__Stored data__:
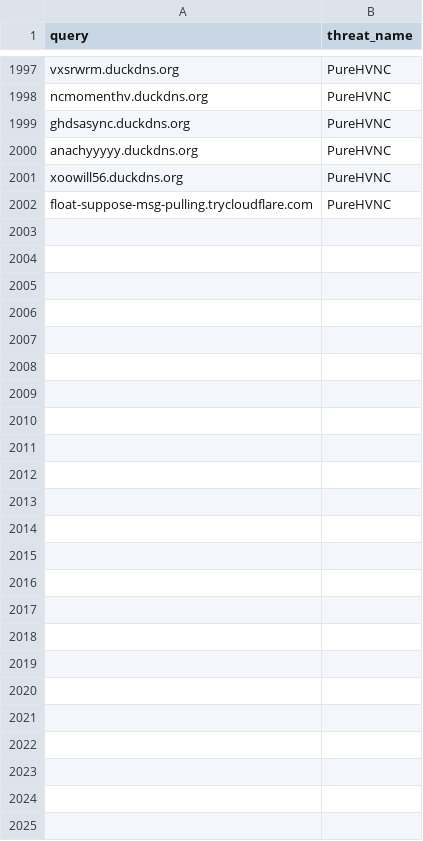
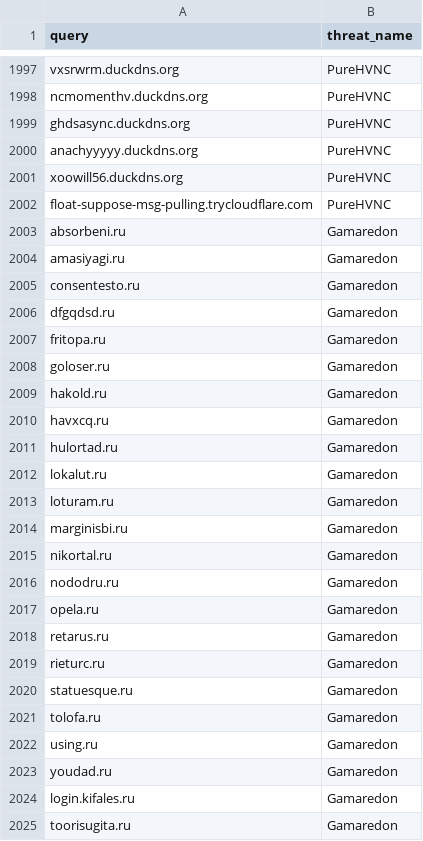
Before and after one commit to kfidur/Tedteam-security, a CSV file: tedteam-query-iocs.csv, drawn as a sheet; only a part is shown, gaps mark what is left out; the diff names each change by its address in the sheet, - before the commit and + after, or states it on an @@ line.

```diff
--- a/tedteam-query-iocs.csv
+++ b/tedteam-query-iocs.csv
+row 2003: absorbeni.ru | Gamaredon
+row 2004: amasiyagi.ru | Gamaredon
+row 2005: consentesto.ru | Gamaredon
+row 2006: dfgqdsd.ru | Gamaredon
+row 2007: fritopa.ru | Gamaredon
+row 2008: goloser.ru | Gamaredon
+row 2009: hakold.ru | Gamaredon
+row 2010: havxcq.ru | Gamaredon
+row 2011: hulortad.ru | Gamaredon
+row 2012: lokalut.ru | Gamaredon
+row 2013: loturam.ru | Gamaredon
+row 2014: marginisbi.ru | Gamaredon
+row 2015: nikortal.ru | Gamaredon
+row 2016: nododru.ru | Gamaredon
+row 2017: opela.ru | Gamaredon
+row 2018: retarus.ru | Gamaredon
+row 2019: rieturc.ru | Gamaredon
+row 2020: statuesque.ru | Gamaredon
+row 2021: tolofa.ru | Gamaredon
+row 2022: using.ru | Gamaredon
+row 2023: youdad.ru | Gamaredon
+row 2024: login.kifales.ru | Gamaredon
+row 2025: toorisugita.ru | Gamaredon
```
Also changed, not shown: tedteam-hash-iocs.csv, tedteam-ip-iocs.csv, 2 other files.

__What to do__:
Return all of the records above exactly as written. Omit each picture.

__Task answer__:
Before and after one commit to kfidur/Tedteam-security, a CSV file: tedteam-query-iocs.csv, drawn as a sheet; only a part is shown, gaps mark what is left out; the diff names each change by its address in the sheet, - before the commit and + after, or states it on an @@ line.

```diff
--- a/tedteam-query-iocs.csv
+++ b/tedteam-query-iocs.csv
+row 2003: absorbeni.ru | Gamaredon
+row 2004: amasiyagi.ru | Gamaredon
+row 2005: consentesto.ru | Gamaredon
+row 2006: dfgqdsd.ru | Gamaredon
+row 2007: fritopa.ru | Gamaredon
+row 2008: goloser.ru | Gamaredon
+row 2009: hakold.ru | Gamaredon
+row 2010: havxcq.ru | Gamaredon
+row 2011: hulortad.ru | Gamaredon
+row 2012: lokalut.ru | Gamaredon
+row 2013: loturam.ru | Gamaredon
+row 2014: marginisbi.ru | Gamaredon
+row 2015: nikortal.ru | Gamaredon
+row 2016: nododru.ru | Gamaredon
+row 2017: opela.ru | Gamaredon
+row 2018: retarus.ru | Gamaredon
+row 2019: rieturc.ru | Gamaredon
+row 2020: statuesque.ru | Gamaredon
+row 2021: tolofa.ru | Gamaredon
+row 2022: using.ru | Gamaredon
+row 2023: youdad.ru | Gamaredon
+row 2024: login.kifales.ru | Gamaredon
+row 2025: toorisugita.ru | Gamaredon
```
Also changed, not shown: tedteam-hash-iocs.csv, tedteam-ip-iocs.csv, 2 other files.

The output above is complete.